The Third Book of Enoch (Hebrew: ? ?, abbreviated as 3 Enoch) is a Biblical apocryphal book in Hebrew. 3 Enoch purports to have been written in the 2nd century, but its origins can only be traced to the 5th century. Other names for 3 Enoch include The Book of the Palaces, The Book of Rabbi Ishmael the High Priest and The Revelation of Metatron.
Most commonly, the Book of Enoch refers to 1 Enoch, which survived completely only in Ge'ez. There is also a Second Book of Enoch, which has survived only in Old Slavonic, although Coptic fragments were also identified in 2009.
Modern scholars describe this book as pseudepigraphal, as it says it is written by "Rabbi Ishmael" who became a "high priest" after visions of ascension to Heaven. This has been taken as referring to Rabbi Ishmael, a 3rd generation Tanna and a leading figure of Merkabah mysticism. However, this Ishmael lived after the Siege of Jerusalem (70 CE) and the destruction of the Second Temple in 70 CE. He thus could not have been a High Priest of Israel. An alternative identification would be the earlier Tanna Ishmael ben Elisha, who lived through the Siege of Jerusalem.
The name Sefer Hekhalot (Hekhalot meaning palaces or temples), along with its proposed author, places this book as a member of Hekalot or Merkabah mysticism. Its contents suggest that 3 Enoch's contents and ideas are newer than those shown in other Merkabah texts. The book does not contain Merkabah hymns, it has a unique layout and adjuration. All these facts make 3 Enoch unique not just among Merkabah writings, but also within the writings of Enoch.

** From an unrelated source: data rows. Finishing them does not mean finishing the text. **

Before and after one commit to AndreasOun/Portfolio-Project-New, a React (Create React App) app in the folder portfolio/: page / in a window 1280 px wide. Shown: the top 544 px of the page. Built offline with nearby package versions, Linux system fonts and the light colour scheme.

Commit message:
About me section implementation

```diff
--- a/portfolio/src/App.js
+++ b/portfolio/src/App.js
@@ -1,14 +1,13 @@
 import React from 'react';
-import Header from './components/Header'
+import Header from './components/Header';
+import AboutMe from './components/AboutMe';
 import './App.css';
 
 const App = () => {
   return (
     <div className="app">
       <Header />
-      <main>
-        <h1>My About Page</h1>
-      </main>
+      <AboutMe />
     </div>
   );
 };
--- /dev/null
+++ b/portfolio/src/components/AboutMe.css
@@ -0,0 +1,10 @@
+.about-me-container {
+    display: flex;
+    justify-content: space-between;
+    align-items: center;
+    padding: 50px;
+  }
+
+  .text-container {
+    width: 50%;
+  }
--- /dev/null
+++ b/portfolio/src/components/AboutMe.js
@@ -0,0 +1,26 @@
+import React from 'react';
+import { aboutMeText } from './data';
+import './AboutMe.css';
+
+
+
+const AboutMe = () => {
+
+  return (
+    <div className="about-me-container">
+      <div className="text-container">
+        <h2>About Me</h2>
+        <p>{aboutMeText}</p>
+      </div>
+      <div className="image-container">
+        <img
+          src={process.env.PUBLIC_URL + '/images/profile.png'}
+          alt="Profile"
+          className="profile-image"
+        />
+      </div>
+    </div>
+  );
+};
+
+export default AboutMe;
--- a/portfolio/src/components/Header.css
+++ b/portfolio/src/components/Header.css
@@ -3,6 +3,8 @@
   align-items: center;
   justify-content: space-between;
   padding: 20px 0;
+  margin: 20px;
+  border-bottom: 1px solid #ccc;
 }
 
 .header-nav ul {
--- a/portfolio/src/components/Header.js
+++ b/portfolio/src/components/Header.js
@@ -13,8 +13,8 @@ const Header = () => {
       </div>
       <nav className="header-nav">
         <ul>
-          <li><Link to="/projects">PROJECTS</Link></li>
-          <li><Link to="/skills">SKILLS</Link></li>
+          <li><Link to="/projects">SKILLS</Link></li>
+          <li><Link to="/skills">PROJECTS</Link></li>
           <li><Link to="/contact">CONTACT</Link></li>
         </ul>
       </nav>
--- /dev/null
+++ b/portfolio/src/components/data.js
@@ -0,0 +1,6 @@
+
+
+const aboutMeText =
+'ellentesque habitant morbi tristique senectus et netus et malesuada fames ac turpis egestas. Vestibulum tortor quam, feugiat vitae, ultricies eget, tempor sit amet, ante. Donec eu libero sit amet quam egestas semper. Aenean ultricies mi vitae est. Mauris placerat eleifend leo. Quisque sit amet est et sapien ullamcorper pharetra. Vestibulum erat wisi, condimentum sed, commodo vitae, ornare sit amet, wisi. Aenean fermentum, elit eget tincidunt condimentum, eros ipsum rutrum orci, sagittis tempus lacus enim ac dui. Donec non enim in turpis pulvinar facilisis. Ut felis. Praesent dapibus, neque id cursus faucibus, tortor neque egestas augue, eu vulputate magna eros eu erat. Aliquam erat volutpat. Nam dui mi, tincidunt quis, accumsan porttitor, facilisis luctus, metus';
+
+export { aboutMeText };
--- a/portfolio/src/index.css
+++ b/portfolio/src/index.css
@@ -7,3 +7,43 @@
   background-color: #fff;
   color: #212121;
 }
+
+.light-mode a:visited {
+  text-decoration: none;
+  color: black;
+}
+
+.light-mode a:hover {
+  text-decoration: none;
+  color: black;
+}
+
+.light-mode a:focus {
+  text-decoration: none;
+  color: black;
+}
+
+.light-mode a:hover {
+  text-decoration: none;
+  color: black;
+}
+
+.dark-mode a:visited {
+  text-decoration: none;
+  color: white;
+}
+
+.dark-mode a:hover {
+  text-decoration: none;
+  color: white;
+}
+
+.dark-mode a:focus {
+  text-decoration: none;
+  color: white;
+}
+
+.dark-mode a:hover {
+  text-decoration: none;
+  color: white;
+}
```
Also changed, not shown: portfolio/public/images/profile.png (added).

3 Enoch contains a number of Greek and Latin words. The book appears to have been originally written in Hebrew. There are a number of indications suggesting that the writers of 3 Enoch had knowledge of, and most likely read, 1 Enoch.
Some points that appear in 1 Enoch and 3 Enoch are:
This Enoch, whose flesh was turned to flame, his veins to fire, his eye-lashes to flashes of lightning, his eye-balls to flaming torches, and whom God placed on a throne next to the throne of glory, received after this heavenly transformation the name Metatron.-- Scholem, Gershom G (1961) , Major Trends in Jewish Mysticism, p. 67.